- **PROMPT**
Return each line of the listing that contains the string "README".

- **TASK DATA**

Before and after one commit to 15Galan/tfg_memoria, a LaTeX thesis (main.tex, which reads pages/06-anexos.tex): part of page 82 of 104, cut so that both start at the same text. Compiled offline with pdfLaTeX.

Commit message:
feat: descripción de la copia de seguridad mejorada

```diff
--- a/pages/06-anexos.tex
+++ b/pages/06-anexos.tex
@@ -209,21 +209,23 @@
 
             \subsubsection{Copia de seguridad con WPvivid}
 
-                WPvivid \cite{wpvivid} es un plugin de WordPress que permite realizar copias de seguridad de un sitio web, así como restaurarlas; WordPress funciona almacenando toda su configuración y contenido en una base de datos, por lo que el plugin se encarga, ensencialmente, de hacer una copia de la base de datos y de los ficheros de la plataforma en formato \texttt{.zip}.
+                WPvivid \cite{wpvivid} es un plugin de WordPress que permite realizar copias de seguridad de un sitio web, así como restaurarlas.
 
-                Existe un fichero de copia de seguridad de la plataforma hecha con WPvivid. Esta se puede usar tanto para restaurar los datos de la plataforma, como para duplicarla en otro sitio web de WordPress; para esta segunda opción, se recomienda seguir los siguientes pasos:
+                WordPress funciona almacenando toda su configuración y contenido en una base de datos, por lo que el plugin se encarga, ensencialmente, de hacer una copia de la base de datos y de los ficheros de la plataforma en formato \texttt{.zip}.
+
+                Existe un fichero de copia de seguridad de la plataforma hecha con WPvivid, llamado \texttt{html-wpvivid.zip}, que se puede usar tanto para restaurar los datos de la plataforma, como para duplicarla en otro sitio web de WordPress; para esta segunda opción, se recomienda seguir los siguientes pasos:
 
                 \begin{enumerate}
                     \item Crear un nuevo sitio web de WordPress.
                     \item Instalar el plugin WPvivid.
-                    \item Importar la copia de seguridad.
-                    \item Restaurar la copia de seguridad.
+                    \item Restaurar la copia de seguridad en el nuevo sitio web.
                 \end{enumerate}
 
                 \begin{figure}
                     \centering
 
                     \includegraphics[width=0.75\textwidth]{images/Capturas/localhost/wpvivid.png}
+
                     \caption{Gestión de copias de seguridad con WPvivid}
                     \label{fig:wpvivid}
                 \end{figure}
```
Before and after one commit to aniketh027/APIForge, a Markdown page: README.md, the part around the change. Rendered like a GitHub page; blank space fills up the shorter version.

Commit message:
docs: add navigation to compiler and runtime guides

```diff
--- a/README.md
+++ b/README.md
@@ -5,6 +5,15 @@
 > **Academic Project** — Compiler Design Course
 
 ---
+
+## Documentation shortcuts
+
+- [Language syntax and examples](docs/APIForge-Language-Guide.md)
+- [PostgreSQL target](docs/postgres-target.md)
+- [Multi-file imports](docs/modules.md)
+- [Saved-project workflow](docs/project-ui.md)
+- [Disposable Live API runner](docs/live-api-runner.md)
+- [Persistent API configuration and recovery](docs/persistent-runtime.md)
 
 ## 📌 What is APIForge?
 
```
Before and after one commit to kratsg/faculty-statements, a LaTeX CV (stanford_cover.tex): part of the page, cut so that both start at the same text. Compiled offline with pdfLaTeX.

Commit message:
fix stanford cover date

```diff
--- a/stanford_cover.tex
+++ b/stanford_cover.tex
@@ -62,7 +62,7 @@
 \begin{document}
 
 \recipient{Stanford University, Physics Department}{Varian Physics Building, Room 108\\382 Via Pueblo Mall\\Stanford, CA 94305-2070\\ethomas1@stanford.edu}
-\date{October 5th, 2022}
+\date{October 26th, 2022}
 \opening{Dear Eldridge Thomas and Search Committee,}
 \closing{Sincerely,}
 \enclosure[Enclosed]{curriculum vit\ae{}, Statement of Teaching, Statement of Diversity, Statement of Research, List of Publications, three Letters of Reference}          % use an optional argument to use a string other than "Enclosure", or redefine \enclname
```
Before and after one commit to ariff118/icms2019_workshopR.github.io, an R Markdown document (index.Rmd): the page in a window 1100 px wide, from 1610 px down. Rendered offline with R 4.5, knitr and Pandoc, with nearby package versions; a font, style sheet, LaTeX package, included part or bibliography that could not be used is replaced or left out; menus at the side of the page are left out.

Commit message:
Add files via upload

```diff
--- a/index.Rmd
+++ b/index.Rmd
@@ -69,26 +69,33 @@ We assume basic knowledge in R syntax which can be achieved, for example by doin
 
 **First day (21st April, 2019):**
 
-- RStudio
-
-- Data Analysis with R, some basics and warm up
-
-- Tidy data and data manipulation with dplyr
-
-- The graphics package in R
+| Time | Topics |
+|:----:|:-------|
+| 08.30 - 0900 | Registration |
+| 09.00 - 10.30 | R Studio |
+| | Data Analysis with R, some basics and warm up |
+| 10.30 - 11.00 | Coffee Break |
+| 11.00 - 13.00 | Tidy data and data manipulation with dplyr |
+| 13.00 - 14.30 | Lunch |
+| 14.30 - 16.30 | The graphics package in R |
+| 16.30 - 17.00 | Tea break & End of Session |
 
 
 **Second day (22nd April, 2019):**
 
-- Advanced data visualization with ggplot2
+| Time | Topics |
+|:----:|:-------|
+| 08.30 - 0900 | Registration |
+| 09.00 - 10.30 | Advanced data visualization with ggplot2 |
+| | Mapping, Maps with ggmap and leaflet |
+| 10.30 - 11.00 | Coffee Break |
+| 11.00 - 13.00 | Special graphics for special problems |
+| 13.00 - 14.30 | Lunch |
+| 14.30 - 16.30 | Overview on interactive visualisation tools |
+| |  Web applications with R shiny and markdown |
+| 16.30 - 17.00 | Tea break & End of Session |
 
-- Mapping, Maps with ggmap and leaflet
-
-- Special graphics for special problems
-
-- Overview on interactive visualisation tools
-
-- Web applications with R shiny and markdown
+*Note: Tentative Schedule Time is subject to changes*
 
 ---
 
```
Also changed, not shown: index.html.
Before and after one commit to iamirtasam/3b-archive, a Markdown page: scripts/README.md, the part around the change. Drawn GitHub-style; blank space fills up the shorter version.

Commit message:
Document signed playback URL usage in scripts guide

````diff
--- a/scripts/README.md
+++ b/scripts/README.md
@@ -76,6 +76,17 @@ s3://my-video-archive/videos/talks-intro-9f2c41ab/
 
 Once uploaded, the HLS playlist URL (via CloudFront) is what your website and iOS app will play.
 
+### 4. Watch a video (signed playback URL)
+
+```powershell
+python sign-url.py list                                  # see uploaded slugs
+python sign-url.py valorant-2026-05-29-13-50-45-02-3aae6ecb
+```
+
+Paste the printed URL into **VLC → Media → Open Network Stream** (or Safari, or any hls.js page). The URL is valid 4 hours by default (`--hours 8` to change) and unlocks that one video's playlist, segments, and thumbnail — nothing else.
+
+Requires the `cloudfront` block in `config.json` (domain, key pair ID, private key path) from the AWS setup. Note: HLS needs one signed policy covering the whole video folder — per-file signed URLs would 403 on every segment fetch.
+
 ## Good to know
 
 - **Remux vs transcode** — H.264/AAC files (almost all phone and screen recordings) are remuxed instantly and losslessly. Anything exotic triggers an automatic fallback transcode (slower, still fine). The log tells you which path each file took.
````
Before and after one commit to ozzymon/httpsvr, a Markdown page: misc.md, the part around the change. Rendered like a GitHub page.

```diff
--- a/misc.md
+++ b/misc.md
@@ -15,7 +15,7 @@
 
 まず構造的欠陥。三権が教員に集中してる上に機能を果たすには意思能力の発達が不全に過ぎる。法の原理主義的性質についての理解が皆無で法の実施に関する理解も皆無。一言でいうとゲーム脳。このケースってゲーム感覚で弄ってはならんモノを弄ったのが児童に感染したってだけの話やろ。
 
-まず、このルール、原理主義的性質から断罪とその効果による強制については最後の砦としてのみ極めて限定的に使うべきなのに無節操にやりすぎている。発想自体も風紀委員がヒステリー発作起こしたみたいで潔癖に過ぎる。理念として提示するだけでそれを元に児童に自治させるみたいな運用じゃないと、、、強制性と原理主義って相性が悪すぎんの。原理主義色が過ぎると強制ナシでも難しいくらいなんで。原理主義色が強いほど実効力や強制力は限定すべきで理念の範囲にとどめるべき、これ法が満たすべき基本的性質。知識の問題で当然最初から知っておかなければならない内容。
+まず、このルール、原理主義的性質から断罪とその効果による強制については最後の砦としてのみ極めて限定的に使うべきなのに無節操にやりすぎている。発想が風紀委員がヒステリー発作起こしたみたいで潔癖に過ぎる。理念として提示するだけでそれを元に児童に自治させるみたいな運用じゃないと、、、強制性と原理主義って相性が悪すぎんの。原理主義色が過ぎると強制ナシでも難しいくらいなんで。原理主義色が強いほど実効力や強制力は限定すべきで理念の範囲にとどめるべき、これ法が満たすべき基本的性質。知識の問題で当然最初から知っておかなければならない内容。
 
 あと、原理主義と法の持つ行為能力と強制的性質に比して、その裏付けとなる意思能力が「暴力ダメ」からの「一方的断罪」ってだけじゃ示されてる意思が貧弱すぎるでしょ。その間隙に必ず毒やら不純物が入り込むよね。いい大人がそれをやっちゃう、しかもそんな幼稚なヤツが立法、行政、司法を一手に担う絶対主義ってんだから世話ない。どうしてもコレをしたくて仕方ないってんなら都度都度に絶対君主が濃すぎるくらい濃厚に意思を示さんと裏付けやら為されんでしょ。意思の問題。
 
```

- **EXERCISE ANSWER**
Before and after one commit to aniketh027/APIForge, a Markdown page: README.md, the part around the change. Rendered like a GitHub page; blank space fills up the shorter version.
--- a/README.md
+++ b/README.md
Before and after one commit to iamirtasam/3b-archive, a Markdown page: scripts/README.md, the part around the change. Drawn GitHub-style; blank space fills up the shorter version.
--- a/scripts/README.md
+++ b/scripts/README.md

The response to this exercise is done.